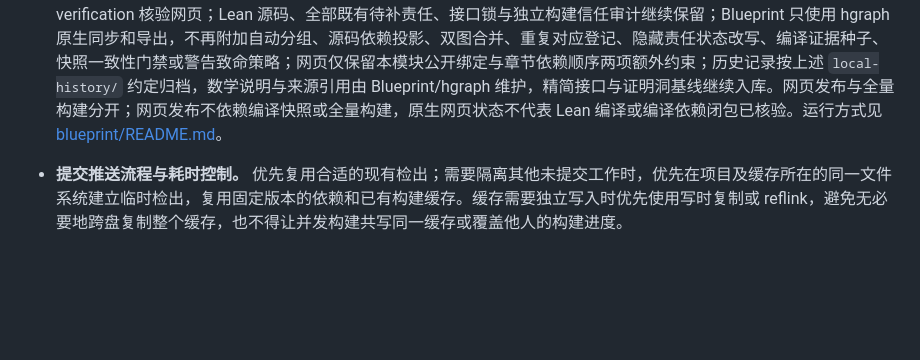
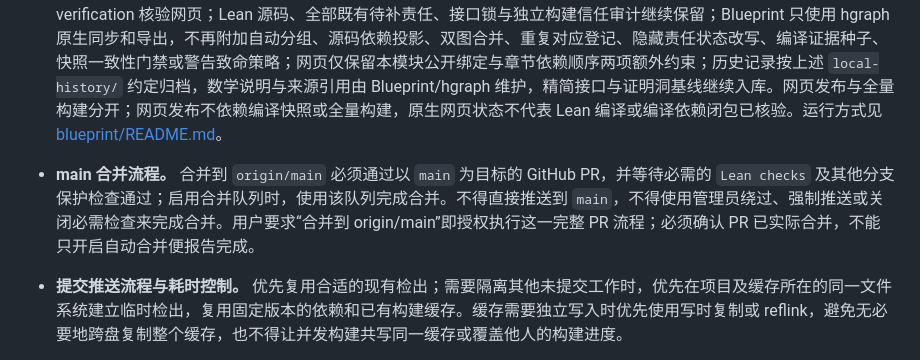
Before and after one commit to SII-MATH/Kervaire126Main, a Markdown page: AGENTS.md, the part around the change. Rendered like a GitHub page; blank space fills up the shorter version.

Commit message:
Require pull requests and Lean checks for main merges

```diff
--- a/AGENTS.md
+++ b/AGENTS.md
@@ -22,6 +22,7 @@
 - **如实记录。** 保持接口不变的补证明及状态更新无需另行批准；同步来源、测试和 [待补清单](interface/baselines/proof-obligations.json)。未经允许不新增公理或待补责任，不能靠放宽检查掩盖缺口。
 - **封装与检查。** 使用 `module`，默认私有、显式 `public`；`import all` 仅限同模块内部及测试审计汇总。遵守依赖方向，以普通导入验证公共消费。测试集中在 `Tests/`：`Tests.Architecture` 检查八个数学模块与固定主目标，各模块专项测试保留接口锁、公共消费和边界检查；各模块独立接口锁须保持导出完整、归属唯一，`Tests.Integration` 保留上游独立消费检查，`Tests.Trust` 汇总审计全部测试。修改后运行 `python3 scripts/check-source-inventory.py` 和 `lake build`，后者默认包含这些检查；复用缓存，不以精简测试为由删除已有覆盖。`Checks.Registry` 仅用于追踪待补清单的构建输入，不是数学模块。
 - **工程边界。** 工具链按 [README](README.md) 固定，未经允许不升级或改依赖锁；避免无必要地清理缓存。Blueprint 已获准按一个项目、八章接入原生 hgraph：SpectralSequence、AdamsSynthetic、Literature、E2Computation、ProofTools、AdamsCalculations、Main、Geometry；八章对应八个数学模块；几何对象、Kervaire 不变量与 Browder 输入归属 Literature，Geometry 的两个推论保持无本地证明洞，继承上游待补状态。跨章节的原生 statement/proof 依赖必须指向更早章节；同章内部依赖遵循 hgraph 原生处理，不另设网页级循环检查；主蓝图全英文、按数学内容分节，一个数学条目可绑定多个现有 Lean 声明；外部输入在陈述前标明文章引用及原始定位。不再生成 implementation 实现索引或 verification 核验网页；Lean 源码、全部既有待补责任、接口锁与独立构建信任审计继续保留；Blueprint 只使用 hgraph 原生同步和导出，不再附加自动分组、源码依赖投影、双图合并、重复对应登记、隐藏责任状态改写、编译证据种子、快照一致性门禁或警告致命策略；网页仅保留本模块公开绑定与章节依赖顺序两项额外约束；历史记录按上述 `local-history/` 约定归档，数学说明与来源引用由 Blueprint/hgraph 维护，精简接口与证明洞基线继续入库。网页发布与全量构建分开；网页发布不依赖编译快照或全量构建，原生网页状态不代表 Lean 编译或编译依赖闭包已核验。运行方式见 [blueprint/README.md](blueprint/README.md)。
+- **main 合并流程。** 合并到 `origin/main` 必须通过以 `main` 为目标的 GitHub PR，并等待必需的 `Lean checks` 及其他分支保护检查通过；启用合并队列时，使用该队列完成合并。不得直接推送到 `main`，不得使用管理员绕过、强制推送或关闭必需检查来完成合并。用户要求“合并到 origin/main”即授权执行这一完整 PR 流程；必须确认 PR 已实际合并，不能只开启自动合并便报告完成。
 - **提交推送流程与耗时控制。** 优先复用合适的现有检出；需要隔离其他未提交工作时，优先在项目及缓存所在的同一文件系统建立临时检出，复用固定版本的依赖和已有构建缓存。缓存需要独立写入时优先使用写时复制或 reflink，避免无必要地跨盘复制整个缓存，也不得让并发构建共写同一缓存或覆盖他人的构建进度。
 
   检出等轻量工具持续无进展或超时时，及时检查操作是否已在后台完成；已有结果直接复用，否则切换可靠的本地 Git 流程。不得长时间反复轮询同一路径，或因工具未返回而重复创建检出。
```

◇ ◇ ◇

What you print must match the entries exactly, except that no pictures appear.

Response:
Before and after one commit to SII-MATH/Kervaire126Main, a Markdown page: AGENTS.md, the part around the change. Rendered like a GitHub page; blank space fills up the shorter version.

Commit message:
Require pull requests and Lean checks for main merges

```diff
--- a/AGENTS.md
+++ b/AGENTS.md
@@ -22,6 +22,7 @@
 - **如实记录。** 保持接口不变的补证明及状态更新无需另行批准；同步来源、测试和 [待补清单](interface/baselines/proof-obligations.json)。未经允许不新增公理或待补责任，不能靠放宽检查掩盖缺口。
 - **封装与检查。** 使用 `module`，默认私有、显式 `public`；`import all` 仅限同模块内部及测试审计汇总。遵守依赖方向，以普通导入验证公共消费。测试集中在 `Tests/`：`Tests.Architecture` 检查八个数学模块与固定主目标，各模块专项测试保留接口锁、公共消费和边界检查；各模块独立接口锁须保持导出完整、归属唯一，`Tests.Integration` 保留上游独立消费检查，`Tests.Trust` 汇总审计全部测试。修改后运行 `python3 scripts/check-source-inventory.py` 和 `lake build`，后者默认包含这些检查；复用缓存，不以精简测试为由删除已有覆盖。`Checks.Registry` 仅用于追踪待补清单的构建输入，不是数学模块。
 - **工程边界。** 工具链按 [README](README.md) 固定，未经允许不升级或改依赖锁；避免无必要地清理缓存。Blueprint 已获准按一个项目、八章接入原生 hgraph：SpectralSequence、AdamsSynthetic、Literature、E2Computation、ProofTools、AdamsCalculations、Main、Geometry；八章对应八个数学模块；几何对象、Kervaire 不变量与 Browder 输入归属 Literature，Geometry 的两个推论保持无本地证明洞，继承上游待补状态。跨章节的原生 statement/proof 依赖必须指向更早章节；同章内部依赖遵循 hgraph 原生处理，不另设网页级循环检查；主蓝图全英文、按数学内容分节，一个数学条目可绑定多个现有 Lean 声明；外部输入在陈述前标明文章引用及原始定位。不再生成 implementation 实现索引或 verification 核验网页；Lean 源码、全部既有待补责任、接口锁与独立构建信任审计继续保留；Blueprint 只使用 hgraph 原生同步和导出，不再附加自动分组、源码依赖投影、双图合并、重复对应登记、隐藏责任状态改写、编译证据种子、快照一致性门禁或警告致命策略；网页仅保留本模块公开绑定与章节依赖顺序两项额外约束；历史记录按上述 `local-history/` 约定归档，数学说明与来源引用由 Blueprint/hgraph 维护，精简接口与证明洞基线继续入库。网页发布与全量构建分开；网页发布不依赖编译快照或全量构建，原生网页状态不代表 Lean 编译或编译依赖闭包已核验。运行方式见 [blueprint/README.md](blueprint/README.md)。
+- **main 合并流程。** 合并到 `origin/main` 必须通过以 `main` 为目标的 GitHub PR，并等待必需的 `Lean checks` 及其他分支保护检查通过；启用合并队列时，使用该队列完成合并。不得直接推送到 `main`，不得使用管理员绕过、强制推送或关闭必需检查来完成合并。用户要求“合并到 origin/main”即授权执行这一完整 PR 流程；必须确认 PR 已实际合并，不能只开启自动合并便报告完成。
 - **提交推送流程与耗时控制。** 优先复用合适的现有检出；需要隔离其他未提交工作时，优先在项目及缓存所在的同一文件系统建立临时检出，复用固定版本的依赖和已有构建缓存。缓存需要独立写入时优先使用写时复制或 reflink，避免无必要地跨盘复制整个缓存，也不得让并发构建共写同一缓存或覆盖他人的构建进度。
 
   检出等轻量工具持续无进展或超时时，及时检查操作是否已在后台完成；已有结果直接复用，否则切换可靠的本地 Git 流程。不得长时间反复轮询同一路径，或因工具未返回而重复创建检出。
```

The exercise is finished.